Audio Fidelity Records

Audio FidelityAFE RecordsAudio Fidelity 24kt gold disk
In November 1957, the small Audio Fidelity Records label released the first mass-produced stereophonic disc.
They are best known for having produced the first mass-produced American stereophonic long-playing record in November 1957 (although this was not available to the general public until March of the following year).

Audiophile

audiophilesAudiophiliaaudio enthusiast
By 1953, Cook had a catalog of about 25 stereo records for sale to audiophiles.
An audio system typically consists of one or more source components, one or more amplification components, and (for stereo) two or more loudspeakers.

Signal

signalselectrical signalsignaling
The two signals were sent out over separate AM station bands.

One Hundred Men and a Girl
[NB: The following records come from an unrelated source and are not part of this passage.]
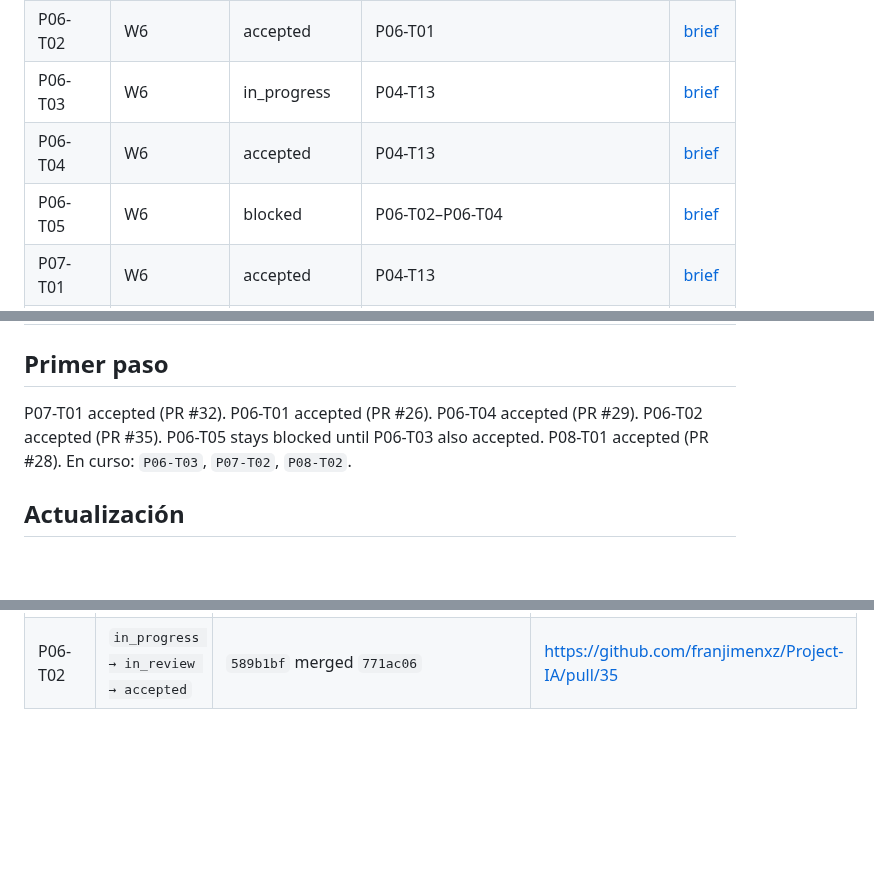
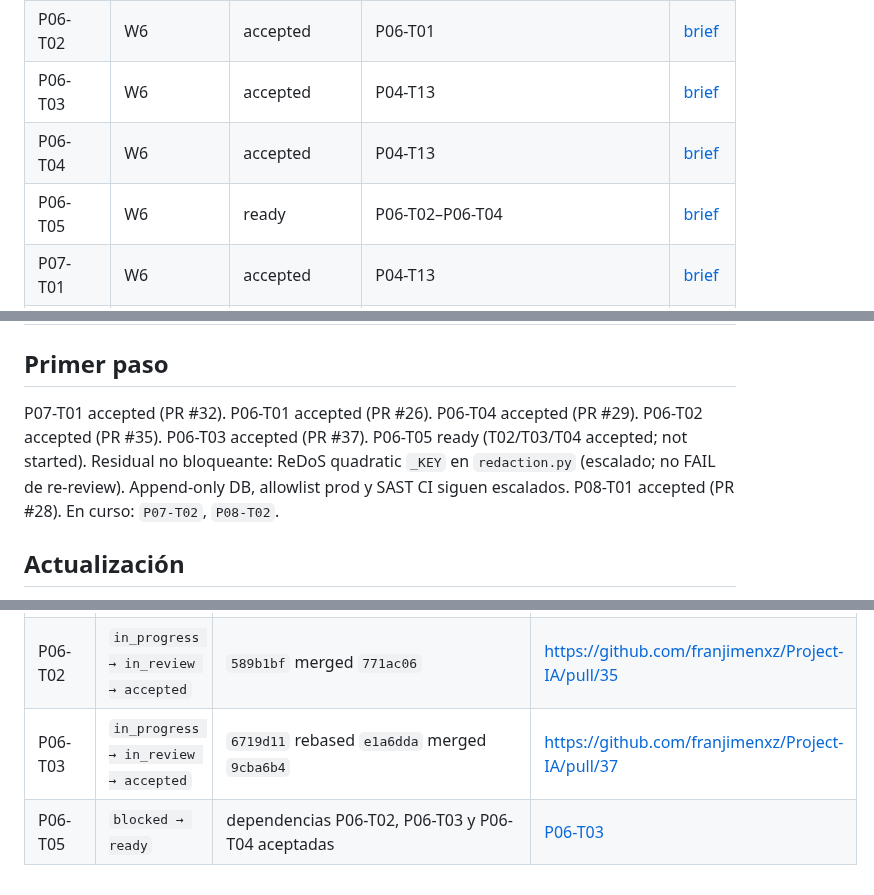
Before and after one commit to franjimenxz/Project-IA, a Markdown page: docs/00-governance/delegation-board.md, 3 parts joined by grey strips. Rendered like a GitHub page; blank space fills up the shorter version.

Commit message:
chore: accept P06-T03; unlock P06-T05
Co-authored-by: Cursor <cursoragent@cursor.com>

```diff
--- a/docs/00-governance/delegation-board.md
+++ b/docs/00-governance/delegation-board.md
@@ -49,9 +49,9 @@ Un brief `ready` significa que su especificación está completa; no habilita ej
 | P05-T04 | W6-sandbox | blocked | P05-T03, EXT-002 | [brief](../phases/phase-05-real-integration/agent-briefs/P05-T04-sandbox-rollout.md) |
 | P06-T01 | W6 | accepted | P04-T05, P04-T08 | [brief](../phases/phase-06-verification-and-evals/agent-briefs/P06-T01-eval-dataset.md) |
 | P06-T02 | W6 | accepted | P06-T01 | [brief](../phases/phase-06-verification-and-evals/agent-briefs/P06-T02-eval-runner.md) |
-| P06-T03 | W6 | in_progress | P04-T13 | [brief](../phases/phase-06-verification-and-evals/agent-briefs/P06-T03-security-suite.md) |
+| P06-T03 | W6 | accepted | P04-T13 | [brief](../phases/phase-06-verification-and-evals/agent-briefs/P06-T03-security-suite.md) |
 | P06-T04 | W6 | accepted | P04-T13 | [brief](../phases/phase-06-verification-and-evals/agent-briefs/P06-T04-resilience.md) |
-| P06-T05 | W6 | blocked | P06-T02–P06-T04 | [brief](../phases/phase-06-verification-and-evals/agent-briefs/P06-T05-performance-report.md) |
+| P06-T05 | W6 | ready | P06-T02–P06-T04 | [brief](../phases/phase-06-verification-and-evals/agent-briefs/P06-T05-performance-report.md) |
 | P07-T01 | W6 | accepted | P04-T13 | [brief](../phases/phase-07-operability-and-observability/agent-briefs/P07-T01-telemetry.md) |
 | P07-T02 | W6 | in_progress | P04-T13 | [brief](../phases/phase-07-operability-and-observability/agent-briefs/P07-T02-run-query.md) |
 | P07-T03 | W6 | blocked | P07-T02 | [brief](../phases/phase-07-operability-and-observability/agent-briefs/P07-T03-admin-view.md) |
@@ -63,7 +63,7 @@ Un brief `ready` significa que su especificación está completa; no habilita ej
 
 ## Primer paso
 
-P07-T01 accepted (PR #32). P06-T01 accepted (PR #26). P06-T04 accepted (PR #29). P06-T02 accepted (PR #35). P06-T05 stays blocked until P06-T03 also accepted. P08-T01 accepted (PR #28). En curso: `P06-T03`, `P07-T02`, `P08-T02`.
+P07-T01 accepted (PR #32). P06-T01 accepted (PR #26). P06-T04 accepted (PR #29). P06-T02 accepted (PR #35). P06-T03 accepted (PR #37). P06-T05 ready (T02/T03/T04 accepted; not started). Residual no bloqueante: ReDoS quadratic `_KEY` en `redaction.py` (escalado; no FAIL de re-review). Append-only DB, allowlist prod y SAST CI siguen escalados. P08-T01 accepted (PR #28). En curso: `P07-T02`, `P08-T02`.
 
 ## Actualización
 
@@ -177,3 +177,5 @@ Sólo el coordinador edita estados. Cada transición cita commit y evidencia en
 | P07-T02 | `ready → in_progress` | asignada a Implementador | worktree `.worktrees/P07-T02-run-query`, branch `implementation/P07-T02-run-query` |
 | P08-T02 | `ready → in_progress` | asignada a Implementador | worktree `.worktrees/P08-T02-provision`, branch `implementation/P08-T02-provision` |
 | P06-T02 | `in_progress → in_review → accepted` | `589b1bf` merged `771ac06` | https://github.com/franjimenxz/Project-IA/pull/35 |
+| P06-T03 | `in_progress → in_review → accepted` | `6719d11` rebased `e1a6dda` merged `9cba6b4` | https://github.com/franjimenxz/Project-IA/pull/37 |
+| P06-T05 | `blocked → ready` | dependencias P06-T02, P06-T03 y P06-T04 aceptadas | [P06-T03](../phases/phase-06-verification-and-evals/evidence/P06-T03.md) |
```
Also changed, not shown: 1 other file.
100 Men and a Girl
In 1937, Bell Laboratories in New York City gave a demonstration of two-channel stereophonic motion pictures, developed by Bell Labs and Electrical Research Products, Inc. Once again, conductor Leopold Stokowski was on hand to try out the new technology, recording onto a special proprietary nine-track sound system at the Academy of Music in Philadelphia, during the making of the movie One Hundred Men and a Girl for Universal Pictures in 1937, after which the tracks were mixed down to one for the final soundtrack.
The music was recorded in multi-channel stereophonic sound but released in monaural sound; three years later Stokowski and the Philadelphia Orchestra appeared in the first feature film to be presented in stereo, Fantasia.

Dolby Digital

Dolby Digital 5.1AC3AC-3
Dolby Stereo was succeeded by Dolby Digital 5.1 in the cinema, which retained the Dolby Stereo 70mm 5.1 channel layout, and more recently with the introduction of digital cinema, Dolby Surround 7.1 and Dolby Atmos in 2010 and 2012 respectively.
Mono and stereo modes are also supported.